BEGIN Extracted information
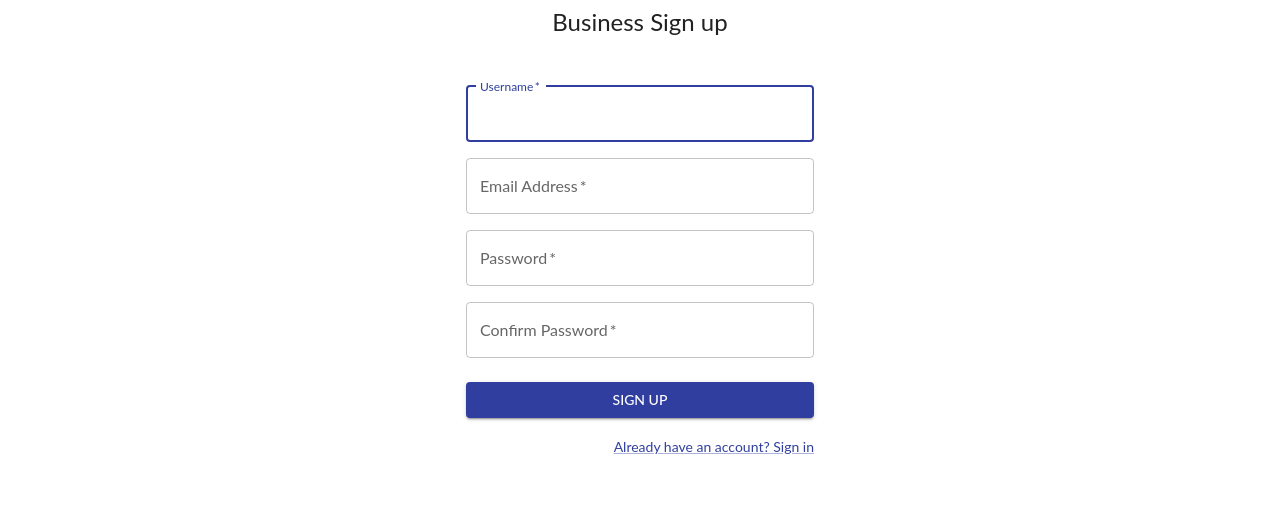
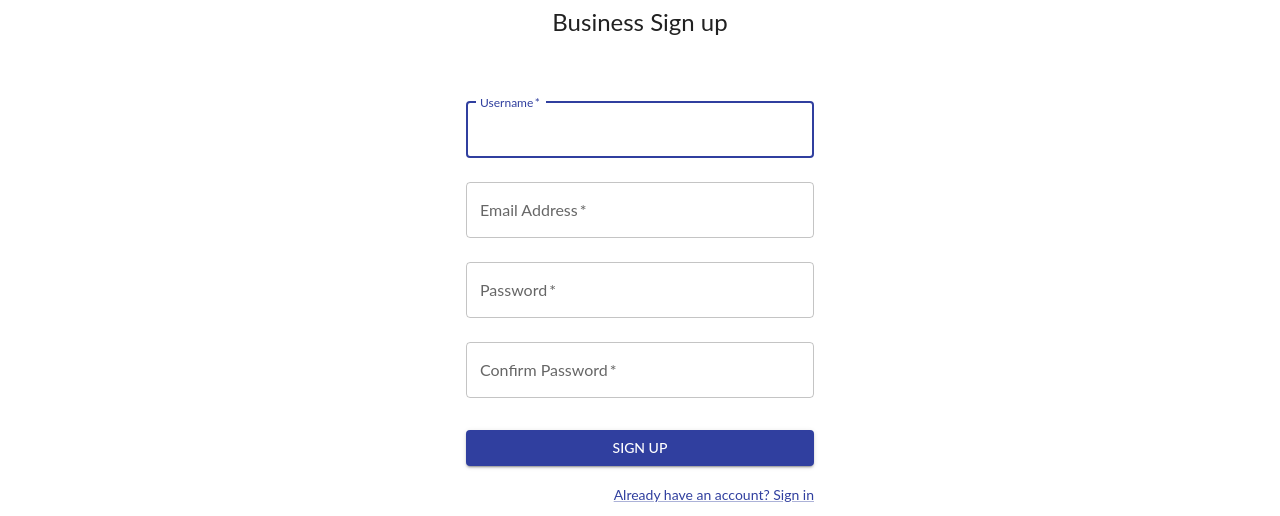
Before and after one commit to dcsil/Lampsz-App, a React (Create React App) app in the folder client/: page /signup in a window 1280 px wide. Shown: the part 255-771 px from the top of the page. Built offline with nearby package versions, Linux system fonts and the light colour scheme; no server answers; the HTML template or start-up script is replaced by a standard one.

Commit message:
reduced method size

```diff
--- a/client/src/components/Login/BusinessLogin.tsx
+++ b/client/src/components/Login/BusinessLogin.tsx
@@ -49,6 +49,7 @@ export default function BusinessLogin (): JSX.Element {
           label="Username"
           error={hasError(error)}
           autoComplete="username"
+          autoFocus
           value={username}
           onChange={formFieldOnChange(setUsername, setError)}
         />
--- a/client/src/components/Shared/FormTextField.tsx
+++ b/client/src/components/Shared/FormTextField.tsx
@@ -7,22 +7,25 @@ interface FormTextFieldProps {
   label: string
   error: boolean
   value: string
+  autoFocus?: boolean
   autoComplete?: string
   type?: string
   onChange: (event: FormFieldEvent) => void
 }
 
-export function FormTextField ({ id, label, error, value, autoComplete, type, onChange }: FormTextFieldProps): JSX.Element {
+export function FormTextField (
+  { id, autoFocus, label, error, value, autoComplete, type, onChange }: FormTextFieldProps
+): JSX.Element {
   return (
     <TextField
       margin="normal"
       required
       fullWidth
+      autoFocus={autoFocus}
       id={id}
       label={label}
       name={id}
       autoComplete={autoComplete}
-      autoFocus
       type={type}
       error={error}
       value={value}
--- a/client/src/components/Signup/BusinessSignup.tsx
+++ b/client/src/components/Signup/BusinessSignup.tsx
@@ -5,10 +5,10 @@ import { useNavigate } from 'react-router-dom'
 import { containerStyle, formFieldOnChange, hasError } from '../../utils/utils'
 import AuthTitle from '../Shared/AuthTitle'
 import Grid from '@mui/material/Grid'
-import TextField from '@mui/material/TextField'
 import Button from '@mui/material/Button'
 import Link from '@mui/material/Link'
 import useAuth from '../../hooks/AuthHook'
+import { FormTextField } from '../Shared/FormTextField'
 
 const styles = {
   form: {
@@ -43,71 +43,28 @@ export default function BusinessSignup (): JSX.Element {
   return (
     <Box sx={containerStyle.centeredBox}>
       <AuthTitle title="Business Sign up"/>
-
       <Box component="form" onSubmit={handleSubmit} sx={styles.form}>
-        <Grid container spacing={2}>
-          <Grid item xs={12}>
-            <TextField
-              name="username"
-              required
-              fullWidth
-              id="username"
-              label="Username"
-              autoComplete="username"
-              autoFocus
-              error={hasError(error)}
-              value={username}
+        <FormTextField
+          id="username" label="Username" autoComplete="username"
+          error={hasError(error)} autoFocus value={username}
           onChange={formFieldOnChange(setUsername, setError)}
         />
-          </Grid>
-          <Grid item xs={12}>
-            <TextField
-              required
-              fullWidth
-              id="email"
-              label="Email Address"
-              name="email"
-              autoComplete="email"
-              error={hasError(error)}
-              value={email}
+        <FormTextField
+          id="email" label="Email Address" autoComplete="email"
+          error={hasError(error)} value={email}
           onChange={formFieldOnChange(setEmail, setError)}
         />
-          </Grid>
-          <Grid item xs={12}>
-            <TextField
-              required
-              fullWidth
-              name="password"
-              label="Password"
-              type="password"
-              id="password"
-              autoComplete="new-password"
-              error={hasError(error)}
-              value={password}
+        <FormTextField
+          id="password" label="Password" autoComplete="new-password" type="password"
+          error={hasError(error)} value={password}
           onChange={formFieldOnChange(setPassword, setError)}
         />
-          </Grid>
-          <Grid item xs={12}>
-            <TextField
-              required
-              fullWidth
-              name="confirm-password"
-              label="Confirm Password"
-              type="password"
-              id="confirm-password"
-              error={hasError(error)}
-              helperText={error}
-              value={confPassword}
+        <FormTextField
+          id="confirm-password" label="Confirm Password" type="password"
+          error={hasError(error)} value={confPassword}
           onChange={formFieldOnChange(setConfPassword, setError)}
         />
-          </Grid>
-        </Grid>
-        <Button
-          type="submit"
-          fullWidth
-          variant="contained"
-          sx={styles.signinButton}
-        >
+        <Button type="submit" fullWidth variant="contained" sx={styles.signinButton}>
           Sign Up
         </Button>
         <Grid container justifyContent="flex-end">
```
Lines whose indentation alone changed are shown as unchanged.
END Extracted information
BEGIN Extracted information
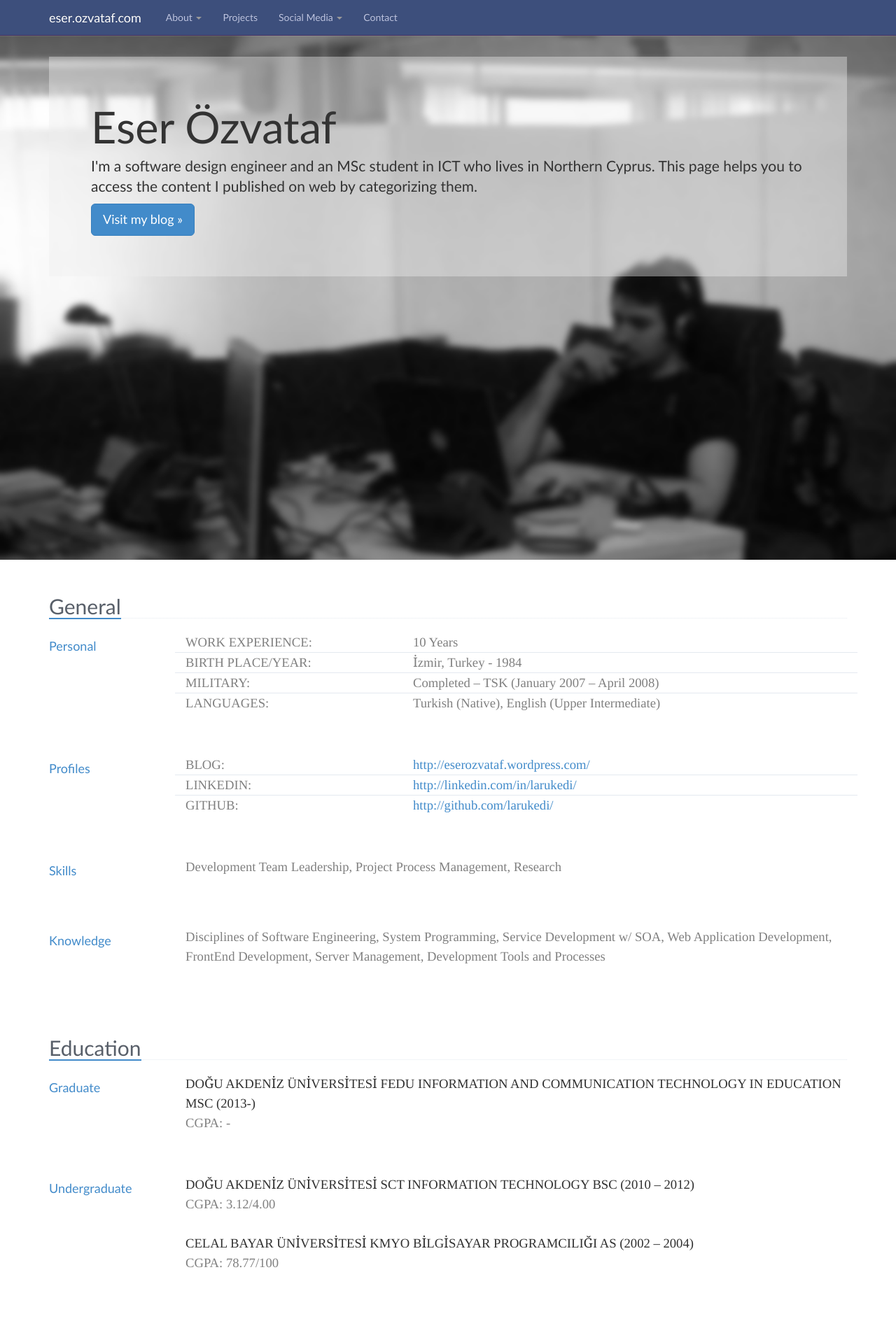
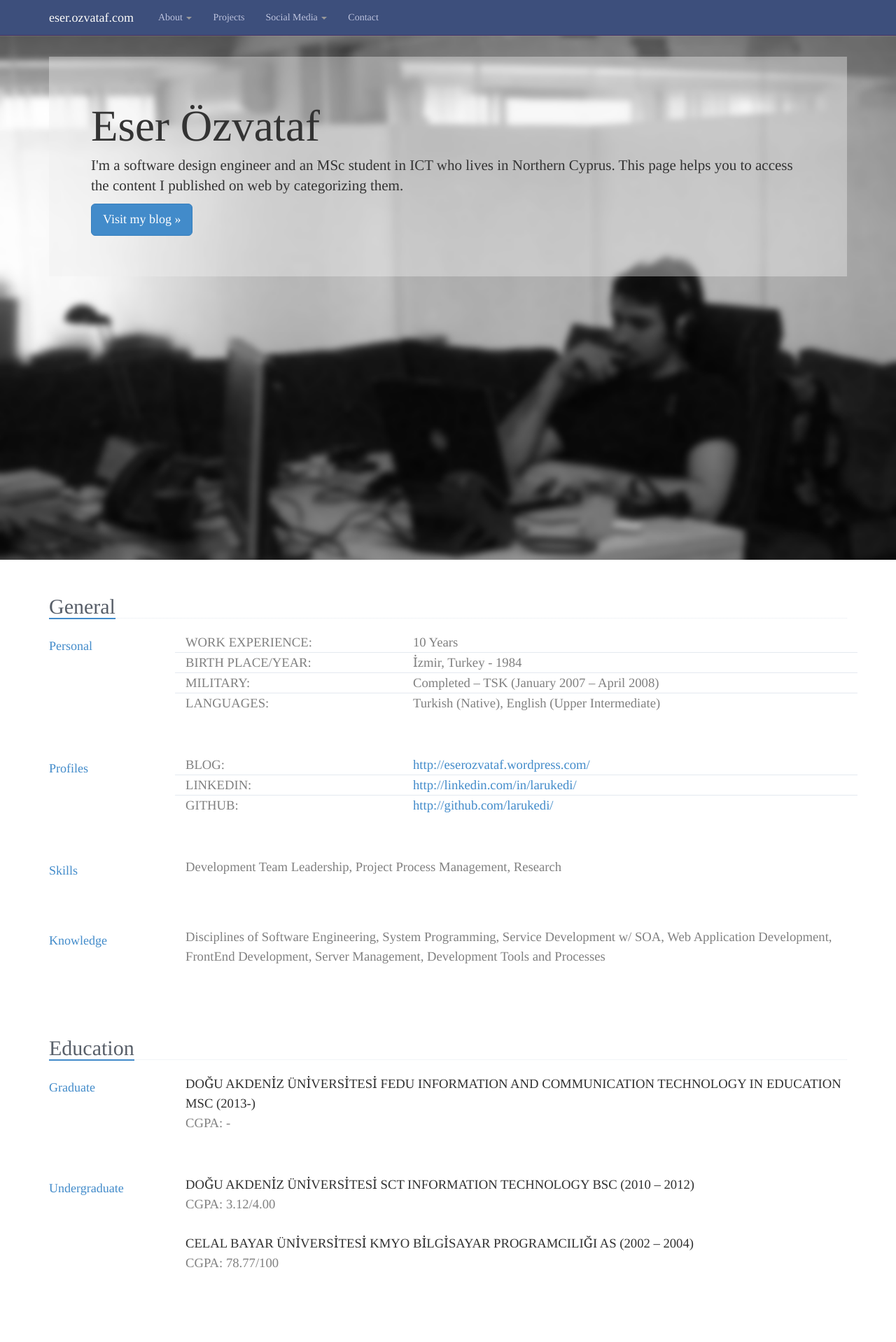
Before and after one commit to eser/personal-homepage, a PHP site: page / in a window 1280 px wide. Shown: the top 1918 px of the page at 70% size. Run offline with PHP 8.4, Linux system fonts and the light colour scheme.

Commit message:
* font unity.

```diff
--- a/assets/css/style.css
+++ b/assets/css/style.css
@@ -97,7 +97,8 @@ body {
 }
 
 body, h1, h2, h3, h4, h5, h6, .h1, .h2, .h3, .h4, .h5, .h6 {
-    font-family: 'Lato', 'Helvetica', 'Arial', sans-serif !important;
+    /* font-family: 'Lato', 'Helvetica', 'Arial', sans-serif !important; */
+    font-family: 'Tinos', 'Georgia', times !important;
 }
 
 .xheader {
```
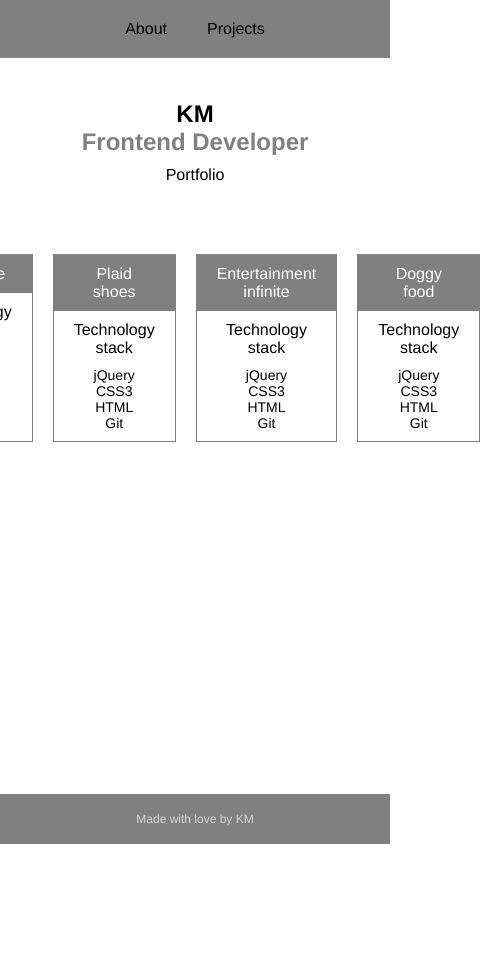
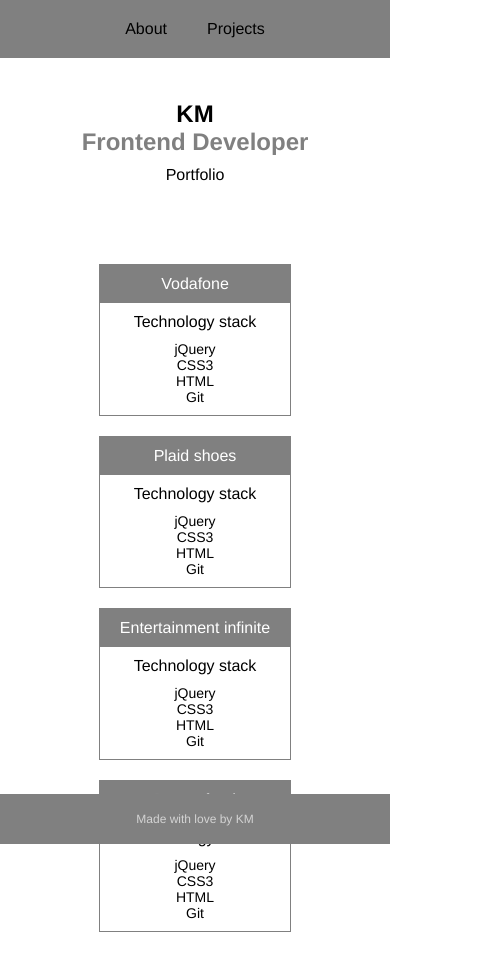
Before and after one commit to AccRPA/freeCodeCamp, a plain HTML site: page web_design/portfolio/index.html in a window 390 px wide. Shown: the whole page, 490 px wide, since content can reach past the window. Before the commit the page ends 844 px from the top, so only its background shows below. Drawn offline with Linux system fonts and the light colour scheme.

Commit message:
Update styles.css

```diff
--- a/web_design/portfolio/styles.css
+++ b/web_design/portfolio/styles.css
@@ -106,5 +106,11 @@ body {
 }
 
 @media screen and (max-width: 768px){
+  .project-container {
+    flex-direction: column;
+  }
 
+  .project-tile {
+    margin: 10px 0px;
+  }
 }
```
END Extracted information
BEGIN Extracted information
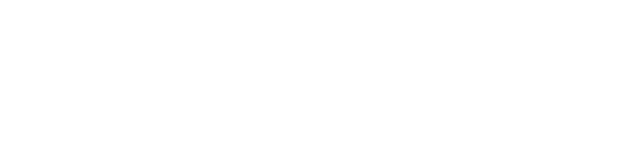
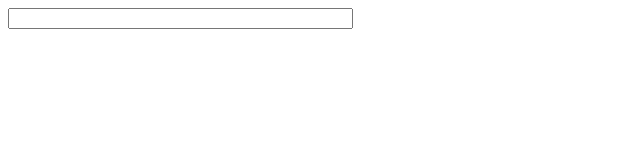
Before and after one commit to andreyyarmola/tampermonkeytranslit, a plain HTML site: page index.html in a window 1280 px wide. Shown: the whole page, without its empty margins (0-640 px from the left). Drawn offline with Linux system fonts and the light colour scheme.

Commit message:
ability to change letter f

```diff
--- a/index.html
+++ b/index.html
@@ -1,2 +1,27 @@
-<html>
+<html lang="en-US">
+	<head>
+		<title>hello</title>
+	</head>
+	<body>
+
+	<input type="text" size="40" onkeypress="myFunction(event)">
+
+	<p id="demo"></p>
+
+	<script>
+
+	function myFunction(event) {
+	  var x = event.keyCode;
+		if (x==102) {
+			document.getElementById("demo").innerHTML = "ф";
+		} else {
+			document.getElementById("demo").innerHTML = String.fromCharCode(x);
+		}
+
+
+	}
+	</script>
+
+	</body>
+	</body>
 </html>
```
END Extracted information
* What is being asked *
Line count for the string "setError": say how many lines in the listing contain it, and add nothing.

* Exercise result *
5